Erick Wilson began going to a YMCA sleep-away camp when he was 10. Now, he takes his 14-year-old daughter Ericka and his wife, too. Pictures of family memories from camp decorate their living room walls.

But the Wilsons may have attended the YMCA camp for the last time.

The YMCA of Greater New York announced Monday it is closing three camps upstate — Talcott, McAlister and Greenkill in Huguenot, Orange County — because of a $100 million revenue shortfall, a result of the pandemic.

What You Need To Know

  • The YMCA is selling its campgrounds for Greenkill, McAllister and Talcott after suffering a revenue loss of $100 million due to the pandemic

  • Erick Wilson has gone to camp since he was ten and now brings his daughter

  • The YMCA said in a statement, "This painful decision was not made lightly. We truly wish circumstances were different."
  • Wilson said the camp molded him into the man he is today

"Camp is something that is super, super important to me from being a little kid and growing into a man and growing into being a dad, being able to take my daughter and to be able to make all of these creations,” Erick Wilson said, point to artwork he and his family have created over the years at the camp.

The camps provided an affordable summer getaway for generations of children, many of them Black and Hispanic, who otherwise would have been unable to leave the city. A separate Y program allows families like the Wilsons to attend camp together for long weekends. 

Now, camp alumni are trying to raise money through GoFundMe, and they've launched a petition drive on to stop the closure. 

The Y said in a statement, "This painful decision was not made lightly. We truly wish the circumstances were different."

The Wilsons have artwork and creations from camp all throughout their home and they say they are devastated at the thought that they may never go to camp ever again.

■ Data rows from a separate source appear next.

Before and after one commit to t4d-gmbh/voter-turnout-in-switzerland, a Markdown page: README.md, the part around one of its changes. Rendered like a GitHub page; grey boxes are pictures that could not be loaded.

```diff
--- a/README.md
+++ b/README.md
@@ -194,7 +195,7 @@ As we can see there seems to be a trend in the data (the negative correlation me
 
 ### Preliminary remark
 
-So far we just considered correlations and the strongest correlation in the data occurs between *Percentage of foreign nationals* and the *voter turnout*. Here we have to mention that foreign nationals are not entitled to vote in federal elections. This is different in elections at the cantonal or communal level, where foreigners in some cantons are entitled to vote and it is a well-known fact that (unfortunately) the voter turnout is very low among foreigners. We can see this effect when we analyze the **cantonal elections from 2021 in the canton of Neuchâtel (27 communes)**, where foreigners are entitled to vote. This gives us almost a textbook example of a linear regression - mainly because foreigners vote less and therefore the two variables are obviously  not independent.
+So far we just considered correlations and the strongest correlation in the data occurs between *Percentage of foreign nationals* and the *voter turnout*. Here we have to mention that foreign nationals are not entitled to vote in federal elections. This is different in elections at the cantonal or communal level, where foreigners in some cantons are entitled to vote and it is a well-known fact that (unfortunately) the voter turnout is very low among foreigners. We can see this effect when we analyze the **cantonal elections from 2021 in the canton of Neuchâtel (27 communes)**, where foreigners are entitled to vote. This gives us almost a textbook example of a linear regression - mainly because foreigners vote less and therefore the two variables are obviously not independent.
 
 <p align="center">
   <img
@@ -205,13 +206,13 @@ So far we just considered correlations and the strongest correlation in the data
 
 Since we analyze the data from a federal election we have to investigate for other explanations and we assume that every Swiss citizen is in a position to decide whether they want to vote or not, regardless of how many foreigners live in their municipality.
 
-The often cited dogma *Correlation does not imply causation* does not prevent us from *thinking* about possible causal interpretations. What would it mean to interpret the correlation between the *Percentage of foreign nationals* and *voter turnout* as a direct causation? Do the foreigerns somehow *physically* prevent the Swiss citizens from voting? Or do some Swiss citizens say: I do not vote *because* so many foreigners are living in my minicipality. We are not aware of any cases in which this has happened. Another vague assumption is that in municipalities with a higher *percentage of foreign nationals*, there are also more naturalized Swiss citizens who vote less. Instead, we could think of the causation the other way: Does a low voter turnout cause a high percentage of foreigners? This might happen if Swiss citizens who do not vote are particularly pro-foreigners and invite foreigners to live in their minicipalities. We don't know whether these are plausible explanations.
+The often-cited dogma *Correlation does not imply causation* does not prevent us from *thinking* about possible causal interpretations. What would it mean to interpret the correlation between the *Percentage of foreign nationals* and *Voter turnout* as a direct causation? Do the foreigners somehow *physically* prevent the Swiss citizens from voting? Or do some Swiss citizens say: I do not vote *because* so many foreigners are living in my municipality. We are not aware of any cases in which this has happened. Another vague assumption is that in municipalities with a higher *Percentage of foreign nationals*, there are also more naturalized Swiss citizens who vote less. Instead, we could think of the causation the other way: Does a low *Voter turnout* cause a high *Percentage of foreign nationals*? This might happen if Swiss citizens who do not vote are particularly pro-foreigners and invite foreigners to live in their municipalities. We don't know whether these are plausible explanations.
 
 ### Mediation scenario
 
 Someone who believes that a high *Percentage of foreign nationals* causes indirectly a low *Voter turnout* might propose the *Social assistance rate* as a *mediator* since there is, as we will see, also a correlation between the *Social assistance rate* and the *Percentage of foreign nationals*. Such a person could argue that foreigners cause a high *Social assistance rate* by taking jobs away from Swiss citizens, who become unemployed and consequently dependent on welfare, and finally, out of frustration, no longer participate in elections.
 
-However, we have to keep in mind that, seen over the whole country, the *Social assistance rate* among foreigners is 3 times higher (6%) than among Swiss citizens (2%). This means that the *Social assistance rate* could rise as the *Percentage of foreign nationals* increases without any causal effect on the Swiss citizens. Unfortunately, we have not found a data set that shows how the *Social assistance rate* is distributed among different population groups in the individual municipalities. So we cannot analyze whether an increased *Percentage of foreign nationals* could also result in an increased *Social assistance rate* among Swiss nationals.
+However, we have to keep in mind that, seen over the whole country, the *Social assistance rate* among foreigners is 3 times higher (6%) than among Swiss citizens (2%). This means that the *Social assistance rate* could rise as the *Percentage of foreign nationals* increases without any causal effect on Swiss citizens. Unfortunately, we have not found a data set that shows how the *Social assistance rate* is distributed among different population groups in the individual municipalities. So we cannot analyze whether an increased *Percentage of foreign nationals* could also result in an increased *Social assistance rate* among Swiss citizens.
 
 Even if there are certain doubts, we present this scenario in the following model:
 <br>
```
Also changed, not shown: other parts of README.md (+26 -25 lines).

His daughter Ericka told us what it was like getting the news.

"I almost started crying on the spot. I didn't because I wasn't sure if I would be able to stop,” she said.

They hope the YMCA will reconsider.

"Camp taught me that there was more than beyond the city, there was nature out there, there were good, genuine people.  It's surreal. Like, I don't believe it. I can't believe they would take such a beautiful program that helps so many kids and so many people every year to come and recharge,” Erick Wilson said.

"There's got to be a way that we can save camp because this place is super special as far as molding and creating the kids of our future,” he added.